By Ann Gianola
ACHA Research Manager
I’m a geek. A quantifiable geek. I’m a geek because I attended and ENJOYED attending the Health Data Initiative (HDI) Forum III: Health Datapalooza in Washington, D.C. last week. HDI began three years ago with 10 people in a conference room and this year’s event drew more than 1,600 business leaders, academics, information technology gurus, non-profit leaders and policy makers. Comprised of keynote speakers, demonstrations, and group discussions, Health Datapalooza was an energetic, extraordinary opportunity to learn from key innovators in health information technology to promote access to and sharing of health data to improve patient outcomes.

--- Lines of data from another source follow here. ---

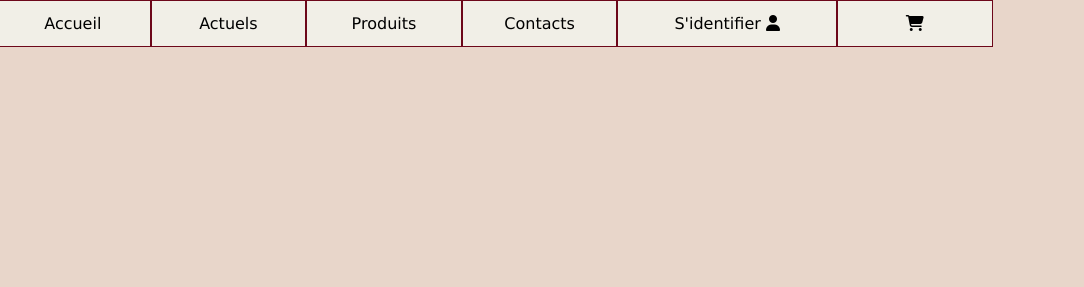
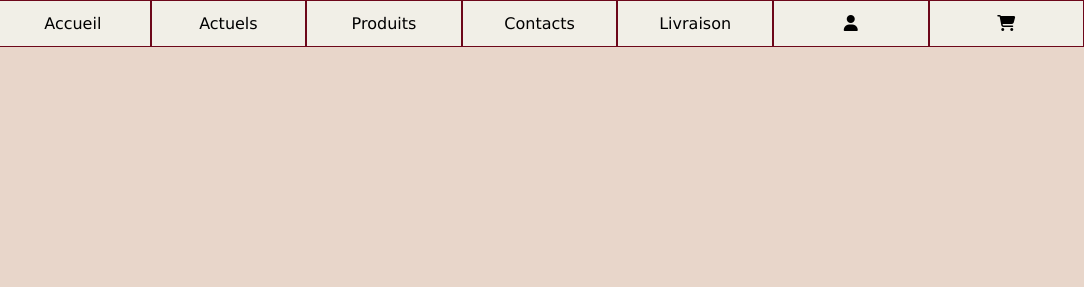
Before and after one commit to melinepoissonnier/Projet_site_vitrine, a plain HTML site: page index.html in a window 1280 px wide. Shown: the top 287 px of the page, 517-1601 px from the left, 1084 px wide, since content can reach past the window. Drawn offline with Linux system fonts and the light colour scheme.

Commit message:
ajout_livraison

```diff
--- a/index.html
+++ b/index.html
@@ -17,7 +17,8 @@
     <div id="actuels">Actuels</div>
     <div id="produits">Produits</div>
     <div id="contacts">Contacts</div>
-    <div id="sidentifier">S'identifier <i class="fas fa-user"></i></div>
+    <div id="contacts">Livraison</div>
+    <div id="sidentifier"><i class="fas fa-user"></i></div>
     <div id="panier"><i class="fas fa-shopping-cart"></i></div>
     <div id="phone"><i class="fas fa-phone"></i></div>
     <div id="bonhomme"><i class="fas fa-user"></i></div>
--- a/style.css
+++ b/style.css
@@ -37,7 +37,7 @@ img{
     width: 40%;
 }
 
-#accueil, #actuels, #produits, #contacts, #panier{
+#accueil, #actuels, #produits, #contacts, #livraison, #panier{
     background-color: #f1efe7 ;
     border: #6d071a solid 1px;
     padding: 1%;
@@ -49,7 +49,7 @@ img{
     background-color: #f1efe7 ;
     border: #6d071a solid 1px;
     padding: 1%;
-    height: 20%;
+    height: 10%;
 }
 
 #menuburger, #bonhomme, #phone {
@@ -61,7 +61,7 @@ img{
 }
 
 #sidentifier{
-    min-width: 15%;
+    min-width: 10%;
 }
 
 
```
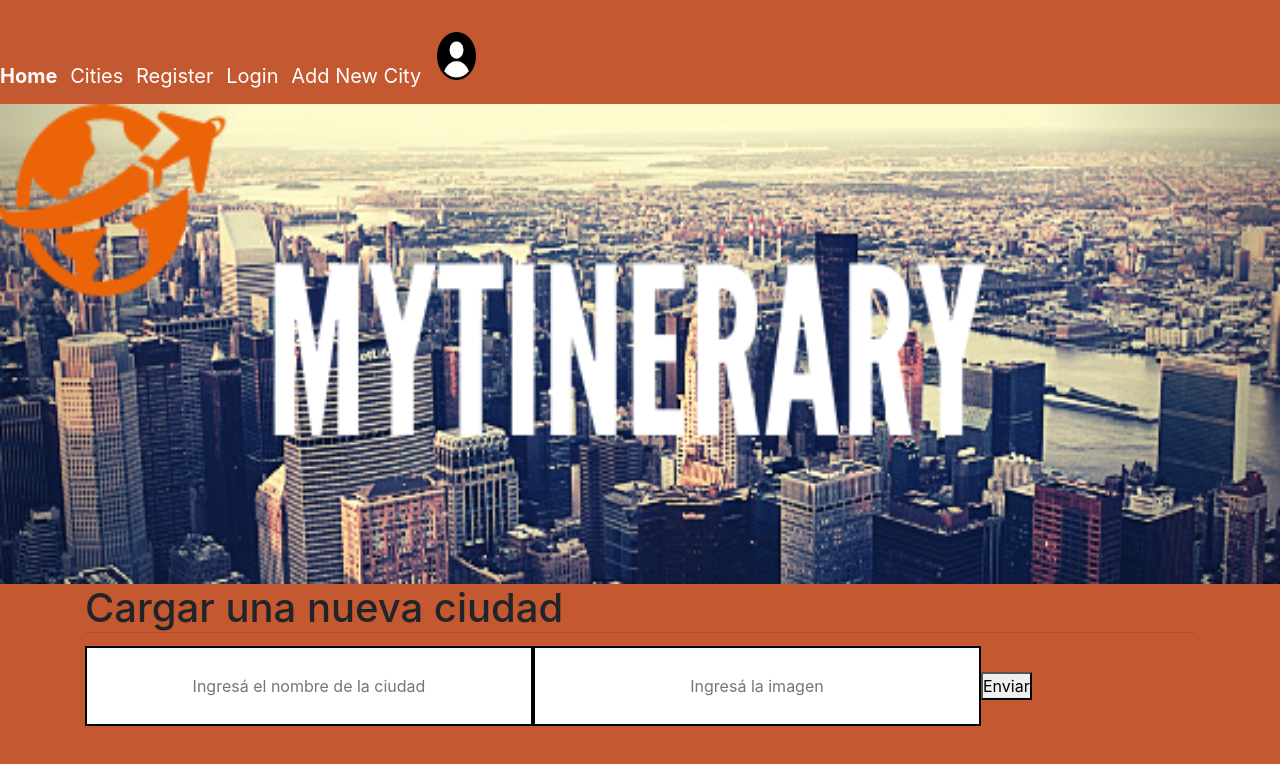
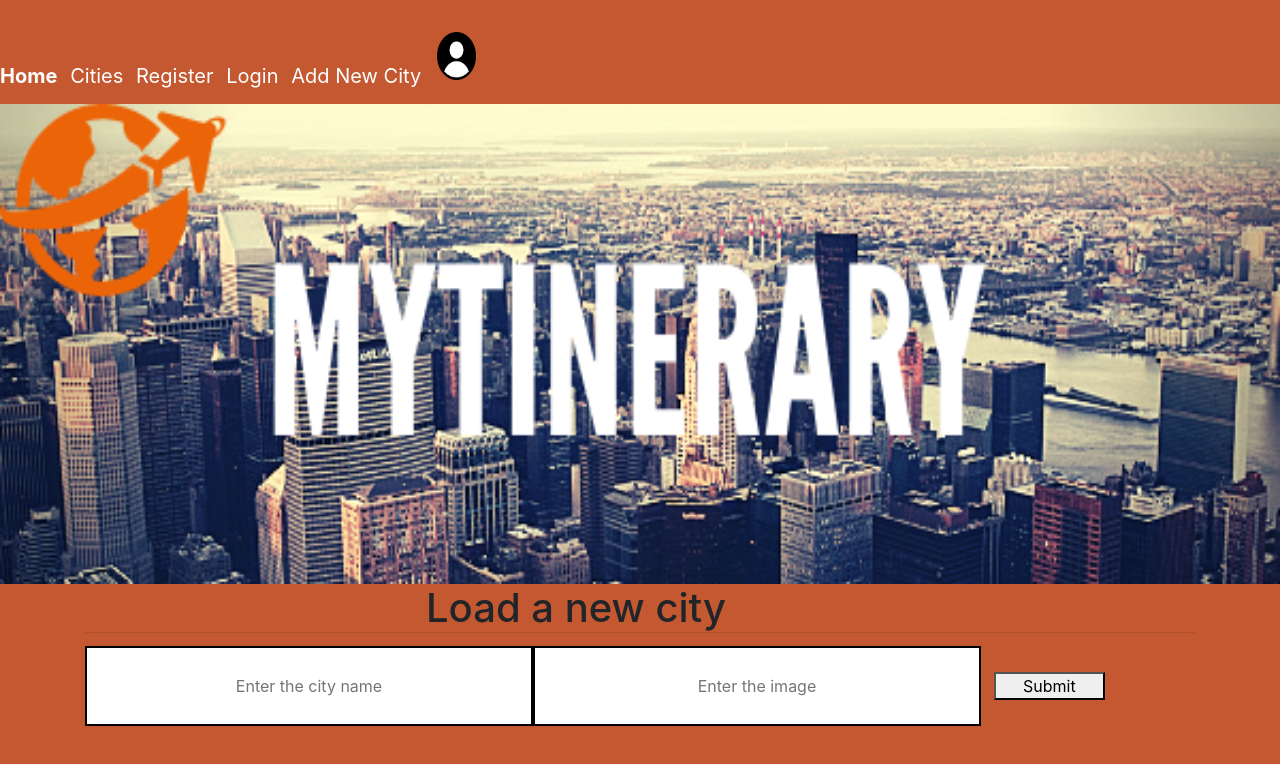
Before and after one commit to LucioBenedettelli/Benedettelli-Tinerary, a React (Create React App) app in the folder frontend/: page /newcity in a window 1280 px wide. Shown: the top 764 px of the page. Built offline with nearby package versions, Linux system fonts and the light colour scheme.

Commit message:
Sprint 4- 5

```diff
--- a/frontend/src/components/Itinerary.js
+++ b/frontend/src/components/Itinerary.js
@@ -92,13 +92,13 @@ const Itinerary = (item) => {
                       backgroundRepeat: "no-repeat",
                     }}
                   >
-                    <h4>{activity.titleActivity}</h4>{" "}
+                    <h4 className= "titulo">{activity.titleActivity}</h4>{" "}
                   </div>
                 ))}
 
 
 {item.item.comments.map(comment =>{
-console.log(comment)
+
   return (
     <div class="dialogbox">
     <div class="body">
--- a/frontend/src/components/Login.js
+++ b/frontend/src/components/Login.js
@@ -72,7 +72,7 @@ const Login = (props) => {
     return (
         <div className="container">
             <div className="form">
-            <h1>Login</h1>
+            <h1 className="logeo">Login</h1>
             <input  type="text" name="username" placeholder="Username"
             onChange={leerInput} />
             <input type="password" name="password" placeholder="Password"
--- a/frontend/src/components/NewCity.js
+++ b/frontend/src/components/NewCity.js
@@ -1,6 +1,7 @@
 import { connect } from 'react-redux'
 import React, { useState } from 'react'
 import allCityActions from "../redux/actions/allCityActions"
+import Swal from 'sweetalert2'
 
 const NewCity = (props) => {
     const [newCity, setNewCity] = useState({
@@ -18,7 +19,11 @@ const NewCity = (props) => {
     const enviarInfo = e => {
         e.preventDefault()
         if (newCity.cityName=== '' || newCity.cityImage === '') {
-            alert("Nombre, apellido y nacionalidad son obligatorios")
+            Swal.fire({
+                icon: 'error',
+                title: 'Oops...',
+                text: '¡City name and image are required!',
+              })
             return false
         }
         props.newCity(newCity)
@@ -26,12 +31,14 @@ const NewCity = (props) => {
     }
     return (
         <div className="container">
-            <h1>Cargar una nueva ciudad</h1>
+            <h1 className="newcities">Load a new city</h1>
             <hr/>
+            <div className="botonesCiudad">
             <div className="form">
-            <input type="text" name="cityName" placeholder="Ingresá el nombre de la ciudad" onChange={leerInput} />
-            <input type="text" name="cityImage" placeholder="Ingresá la imagen" onChange={leerInput}/>
-            <button onClick={enviarInfo}>Enviar</button>
+            <input type="text" name="cityName" placeholder="Enter the city name" onChange={leerInput} />
+            <input type="text" name="cityImage" placeholder="Enter the image" onChange={leerInput}/>
+            <button className= "submit" onClick={enviarInfo}>Submit</button>
+            </div>
             </div>
         </div>
     )
--- a/frontend/src/styles.css
+++ b/frontend/src/styles.css
@@ -617,4 +617,27 @@ border: 0px solid #000000;
 
 .googlecito{
     width: 20%;
+    text-align: center;
 }
+
+.logeo{
+    text-align: center;
+    position: relative;
+    right: 7vw;
+}
+
+.tituloActividades{
+    background-color: red;
+}
+
+.submit{
+    margin-left: 1vw;
+    width: 10%;
+
+}
+
+.newcities{
+    text-align: center;
+    position: relative;
+    right: 5vw;
+}
```
Also changed, not shown: 1 other file (tests, documents, lock files or other folders).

You’re probably still not convinced why someone would want to attend an event that focuses strictly on spreadsheets, maps and computers for two days straight. But where else can you hear Todd Park, the Chief Technology Officer of the U.S., speak about “uber awesome” data sharing and kung fu app makers? Or learn about using Twitter to create maps based on social connections of health statuses of individual communities? Jon Bon Jovi announced the winner of his Project REACH Mobile App Challenge and Dominique Dawes, Olympic gold medalist, presented the “Best of Apps” awards. And this was just the first morning session!
New app challenges were announced and apps for both communities and the consumer were demonstrated by teams of healthcare providers, computer gurus, and technology innovators from the around the country. For example, the U.S. Environmental Protection Agency (EPA) and U.S. Department of Health and Human Service (HHS) launched a challenge called My Air, My Health for innovators to design an app that examines an individual’s characteristics (heart rate, breathing) at the time of interaction with environmental pollutants. A team from New York demonstrated a new web and mobile app called ScanAvert that scans medication and food bar codes to prevent unsafe interactions. It also provides alternative foods or medications to take based on your personal profile. A San Francisco based team, Castlight Health, introduced a webpage that allows you to comparison shop in real time for healthcare based on your current plan. Click here for a short video called "45 Seconds to Share" that inspired them to create the web-based tool.
Geeky as it may have been, Health Datapalooza brought together highly-motivated, excited, and extremely intelligent people to discuss the future of health information exchange. I can’t wait for next year!
Ann Gianola is ACHA’s Research Manager. When she’s not managing the REACH project, the ACHD program directory, or working on the ACHD program accreditation plan, she’s leading guided running tours of Philadelphia. Or analyzing survey data. She likes doing both.